What about other areas of career development?

Junior demonstrators have found it an excellent year to complete other important aspects of their training. This includes courses and also exams. In particular, it lends itself incredibly well to sitting the MRCS examinations. Not only are you teaching the anatomy, an area a lot of people find difficult, but it is likely several of you will all be sitting the examination at roughly the same time, and the evidence shows success is higher in those who studied in groups. (It also makes the late nights more bearable). Between the teaching sessions we would quiz each other on prosections, or ask senior demonstrators to teach or test our knowledge.  Many of the senior demonstrators are either practising or retired clinicians so can also assist in the clinical examination aspects. 

It is also useful on the run-up to CST applications as, outside of the scheduled teaching, we helped each other in our preparations.

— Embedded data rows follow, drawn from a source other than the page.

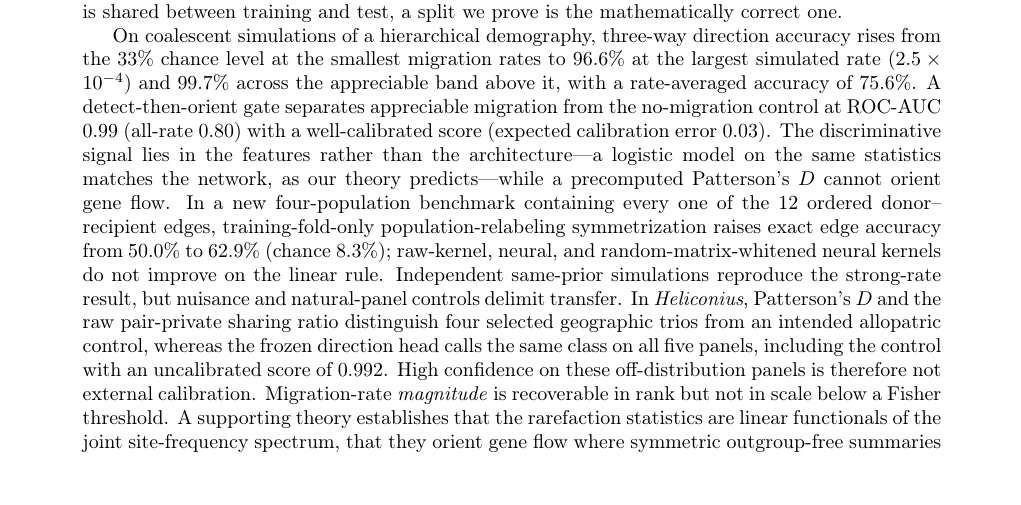
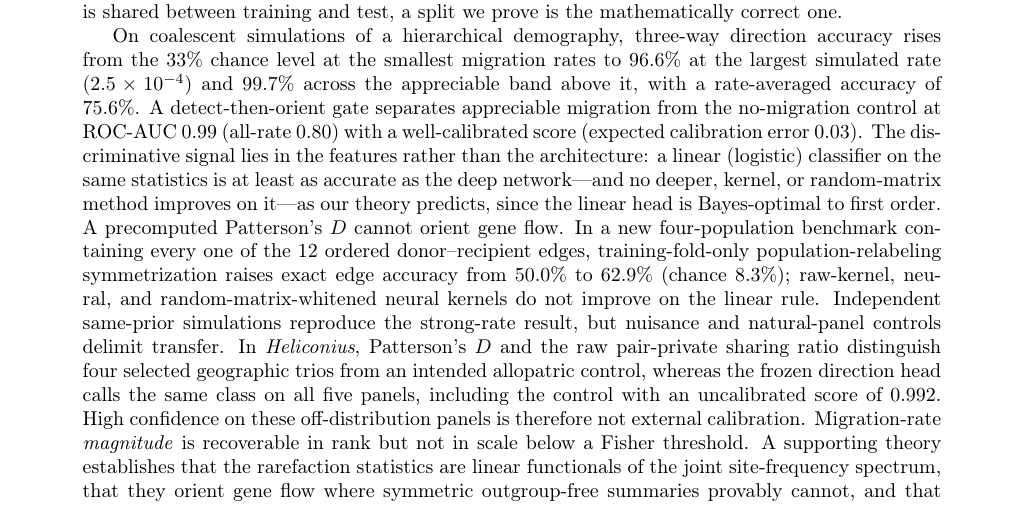
Before and after one commit to yspennstate/DNNaic, a LaTeX paper (paper/manuscript.tex): part of page 1 of 37, cut so that both start at the same text. Compiled offline with pdfLaTeX.

Commit message:
State clearly that the linear head is at least as accurate as the network

```diff
--- a/paper/manuscript.tex
+++ b/paper/manuscript.tex
@@ -95,7 +95,7 @@
 \begin{abstract}
 Introgression---the transfer of genetic material between diverged populations---is a major force shaping diversity and adaptation, yet inferring its \emph{direction} remains hard. Classical statistics such as Patterson's $D$ and the $f$-statistics need an outgroup, lose power for ancient or subtle gene flow, and cannot by construction say which population donated to which. We introduce DNNaic, a two-stage fully connected neural network built on nine allelic rarefaction statistics---allelic richness, private allelic richness, and pairwise-private allelic richness across three populations, each summarized across loci by its mean, variance, and standard error---computed with PADZE, the open-source rarefaction tool we release with this work. The first stage detects appreciable gene flow and the second orients it, from the same outgroup-free feature vector. Because rarefaction yields $198$ correlated feature rows per simulated replicate, we evaluate only under a replicate-aware protocol in which no replicate is shared between training and test, a split we prove is the mathematically correct one.
 
-On coalescent simulations of a hierarchical demography, three-way direction accuracy rises from the $33\%$ chance level at the smallest migration rates to $96.6\%$ at the largest simulated rate ($2.5\times10^{-4}$) and $99.7\%$ across the appreciable band above it, with a rate-averaged accuracy of $75.6\%$. A detect-then-orient gate separates appreciable migration from the no-migration control at ROC-AUC $0.99$ (all-rate $0.80$) with a well-calibrated score (expected calibration error $0.03$). The discriminative signal lies in the features rather than the architecture---a logistic model on the same statistics matches the network, as our theory predicts---while a precomputed Patterson's $D$ cannot orient gene flow. In a new four-population benchmark containing every one of the 12 ordered donor--recipient edges, training-fold-only population-relabeling symmetrization raises exact edge accuracy from $50.0\%$ to $62.9\%$ (chance $8.3\%$); raw-kernel, neural, and random-matrix-whitened neural kernels do not improve on the linear rule. Independent same-prior simulations reproduce the strong-rate result, but nuisance and natural-panel controls delimit transfer. In \textit{Heliconius}, Patterson's $D$ and the raw pair-private sharing ratio distinguish four selected geographic trios from an intended allopatric control, whereas the frozen direction head calls the same class on all five panels, including the control with an uncalibrated score of $0.992$. High confidence on these off-distribution panels is therefore not external calibration. Migration-rate \emph{magnitude} is recoverable in rank but not in scale below a Fisher threshold. A supporting theory establishes that the rarefaction statistics are linear functionals of the joint site-frequency spectrum, that they orient gene flow where symmetric outgroup-free summaries provably cannot, and that a linear classifier is first-order optimal; its many-direction extension shows that the standardized separation cost of $K$ ordered edges grows only as $\sqrt{\log K}$ when the minimum Fisher separation is retained.
+On coalescent simulations of a hierarchical demography, three-way direction accuracy rises from the $33\%$ chance level at the smallest migration rates to $96.6\%$ at the largest simulated rate ($2.5\times10^{-4}$) and $99.7\%$ across the appreciable band above it, with a rate-averaged accuracy of $75.6\%$. A detect-then-orient gate separates appreciable migration from the no-migration control at ROC-AUC $0.99$ (all-rate $0.80$) with a well-calibrated score (expected calibration error $0.03$). The discriminative signal lies in the features rather than the architecture: a linear (logistic) classifier on the same statistics is at least as accurate as the deep network---and no deeper, kernel, or random-matrix method improves on it---as our theory predicts, since the linear head is Bayes-optimal to first order. A precomputed Patterson's $D$ cannot orient gene flow. In a new four-population benchmark containing every one of the 12 ordered donor--recipient edges, training-fold-only population-relabeling symmetrization raises exact edge accuracy from $50.0\%$ to $62.9\%$ (chance $8.3\%$); raw-kernel, neural, and random-matrix-whitened neural kernels do not improve on the linear rule. Independent same-prior simulations reproduce the strong-rate result, but nuisance and natural-panel controls delimit transfer. In \textit{Heliconius}, Patterson's $D$ and the raw pair-private sharing ratio distinguish four selected geographic trios from an intended allopatric control, whereas the frozen direction head calls the same class on all five panels, including the control with an uncalibrated score of $0.992$. High confidence on these off-distribution panels is therefore not external calibration. Migration-rate \emph{magnitude} is recoverable in rank but not in scale below a Fisher threshold. A supporting theory establishes that the rarefaction statistics are linear functionals of the joint site-frequency spectrum, that they orient gene flow where symmetric outgroup-free summaries provably cannot, and that a linear classifier is first-order optimal; its many-direction extension shows that the standardized separation cost of $K$ ordered edges grows only as $\sqrt{\log K}$ when the minimum Fisher separation is retained.
 \end{abstract}
 
 \tableofcontents
```
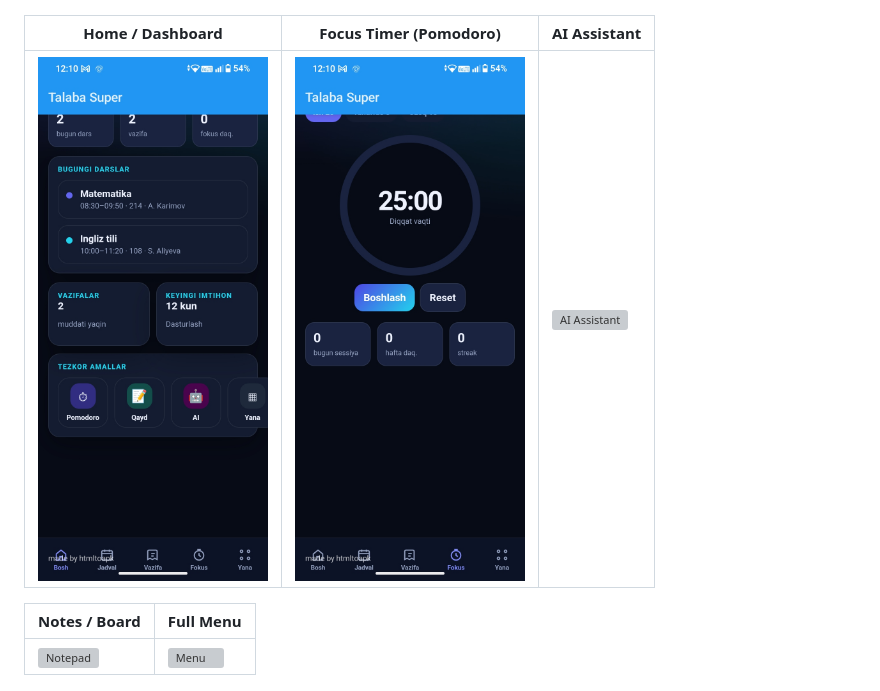
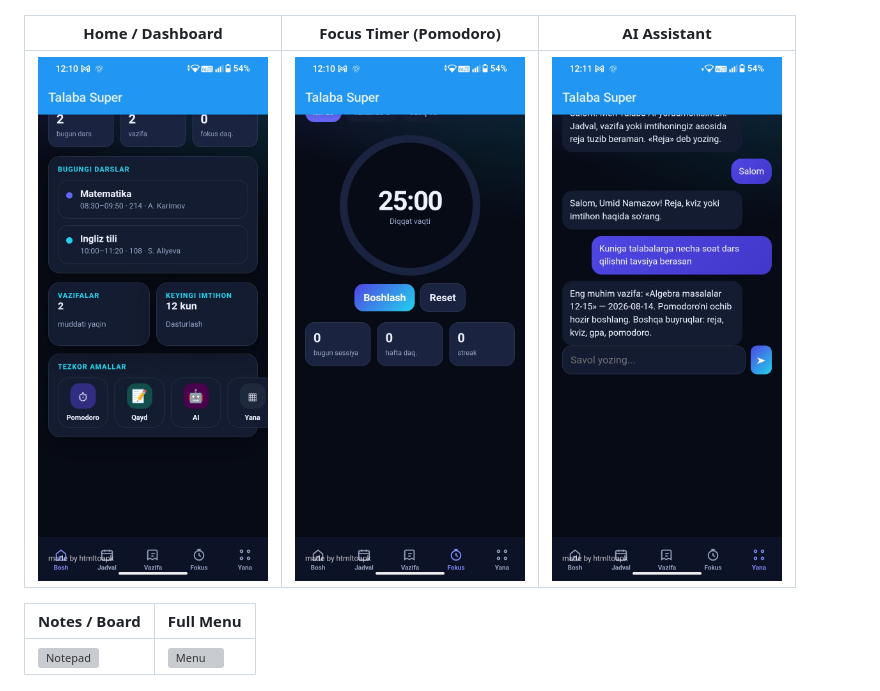
Before and after one commit to umid-namazov/QueueLessapp, a Markdown page: README.md, the part around the change. Drawn GitHub-style; grey boxes are pictures that could not be loaded.

```diff
--- a/README.md
+++ b/README.md
@@ -14,7 +14,7 @@
 
 | Home / Dashboard | Focus Timer (Pomodoro) | AI Assistant |
 |---|---|---|
-| <img src="IMG_20260813_144255_813.jpg" width="230" alt="Dashboard"> | <img src="IMG_20260813_144255_058.jpg" width="230" alt="Pomodoro"> | <img src="ai-assistant.jpg" width="230" alt="AI Assistant"> |
+| <img src="IMG_20260813_144255_813.jpg" width="230" alt="Dashboard"> | <img src="IMG_20260813_144255_058.jpg" width="230" alt="Pomodoro"> | <img src="IMG_20260813_144255_789.jpg" width="230" alt="AI Assistant"> |
 
 | Notes / Board | Full Menu |
 |---|---|
```
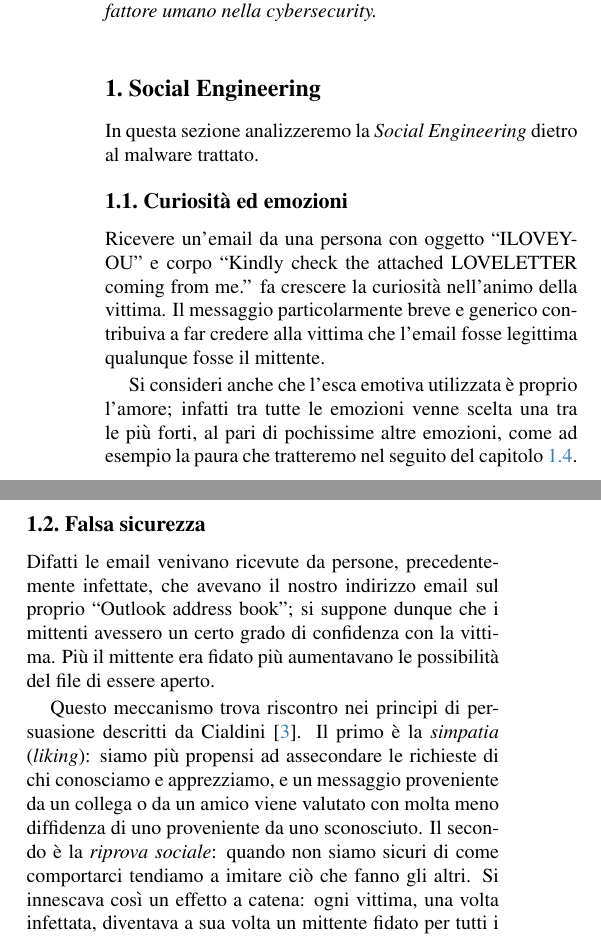
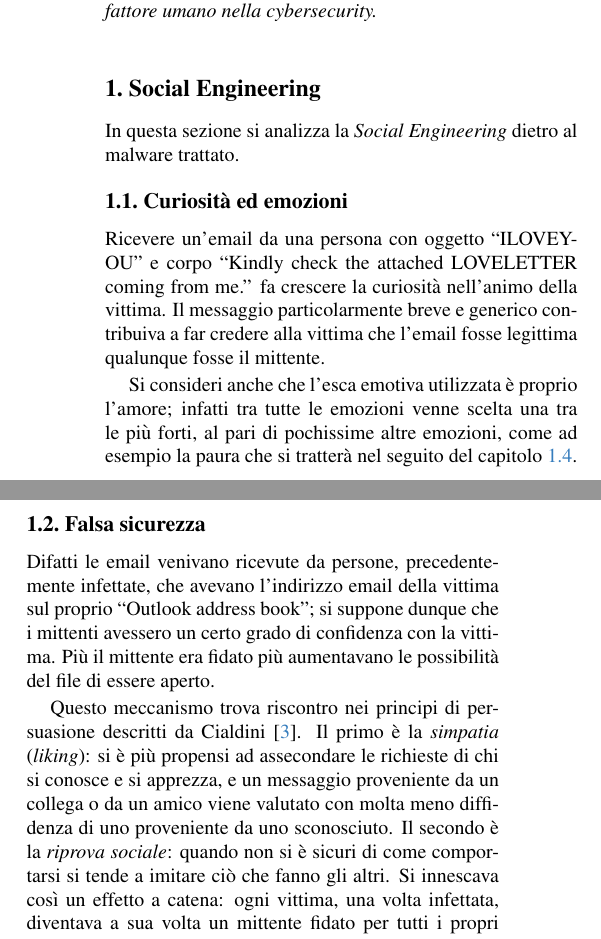
Before and after one commit to Gastonemostardini/SSI, a LaTeX paper (love-you/main.tex, which reads love-you/sec/3_SocialEngineering.tex): two parts of the columns of page 1 of 2, joined at a grey line, cut so that both start at the same text. Compiled offline with pdfLaTeX.

Commit message:
fix: utilizzo del si impersonale

```diff
--- a/love-you/sec/3_SocialEngineering.tex
+++ b/love-you/sec/3_SocialEngineering.tex
@@ -1,5 +1,5 @@
 \section{Social Engineering}\label{sec:SocialEngineering}
-In questa sezione analizzeremo la \emph{Social Engineering} dietro al malware trattato.
+In questa sezione si analizza la \emph{Social Engineering} dietro al malware trattato.
 
 \subsection{Curiosità ed emozioni}
 Ricevere un'email da una persona con oggetto ``ILOVEYOU'' e corpo ``Kindly check the attached LOVELETTER coming from me.'' fa crescere la curiosità nell'animo della vittima.
@@ -7,7 +7,7 @@ Il messaggio particolarmente breve e generico contribuiva a far credere alla vit
 
 Si consideri anche che l'esca emotiva utilizzata è proprio l'amore;
 infatti tra tutte le emozioni venne scelta una tra le più forti, al pari di pochissime altre emozioni,
-come ad esempio la paura che tratteremo nel seguito del capitolo~\ref{subsec:fear}.
+come ad esempio la paura che si tratterà nel seguito del capitolo~\ref{subsec:fear}.
 
 Si provi ad immaginare ora la sorpresa di ricevere attenzioni amorose inaspettate da un/una collega, un amico/un'amica oppure da un parente
 \begin{joke}
@@ -16,13 +16,13 @@ Si provi ad immaginare ora la sorpresa di ricevere attenzioni amorose inaspettat
 Questo sarebbe un fortissimo incentivo a controllare il contenuto, a causa della natura curiosa dell'essere umano.
 
 \subsection{Falsa sicurezza}
-Difatti le email venivano ricevute da persone, precedentemente infettate, che avevano il nostro indirizzo email sul proprio ``Outlook address book'';
+Difatti le email venivano ricevute da persone, precedentemente infettate, che avevano l'indirizzo email della vittima sul proprio ``Outlook address book'';
 si suppone dunque che i mittenti avessero un certo grado di confidenza con la vittima.
 Più il mittente era fidato più aumentavano le possibilità del file di essere aperto.
 
 Questo meccanismo trova riscontro nei principi di persuasione descritti da Cialdini~\cite{cialdini1984influence}.
-Il primo è la \emph{simpatia} (\emph{liking}): siamo più propensi ad assecondare le richieste di chi conosciamo e apprezziamo, e un messaggio proveniente da un collega o da un amico viene valutato con molta meno diffidenza di uno proveniente da uno sconosciuto.
-Il secondo è la \emph{riprova sociale}: quando non siamo sicuri di come comportarci tendiamo a imitare ciò che fanno gli altri. Si innescava così un effetto a catena: ogni vittima, una volta infettata, diventava a sua volta un mittente fidato per tutti i propri contatti.
+Il primo è la \emph{simpatia} (\emph{liking}): si è più propensi ad assecondare le richieste di chi si conosce e si apprezza, e un messaggio proveniente da un collega o da un amico viene valutato con molta meno diffidenza di uno proveniente da uno sconosciuto.
+Il secondo è la \emph{riprova sociale}: quando non si è sicuri di come comportarsi si tende a imitare ciò che fanno gli altri. Si innescava così un effetto a catena: ogni vittima, una volta infettata, diventava a sua volta un mittente fidato per tutti i propri contatti.
 
 Il worm non aveva bisogno di conquistare la fiducia di ogni nuovo bersaglio, perché la ereditava da chi lo aveva preceduto.
 A moltiplicare il contagio c'è dunque la rete di rapporti di fiducia personali e professionali tra le vittime.
```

In summary

In my opinion, this a fantastic opportunity for an FY3/4/5 portfolio year in a friendly, engaging department. Most demonstrators find it hugely rewarding, a chance to further their anatomical knowledge, develop their teaching skills, undertake research and present or publish their work.  The opportunities are huge and you get out of it as much as you are willing to put in.

It therefore strengthens applications for further training posts; indeed, I am convinced that without this year I would not have got into my specialty training post.

If you have further questions please do not hesitate to contact the Human Anatomy Teaching Group, and we can also put you in contact with current junior demonstrators for further advice.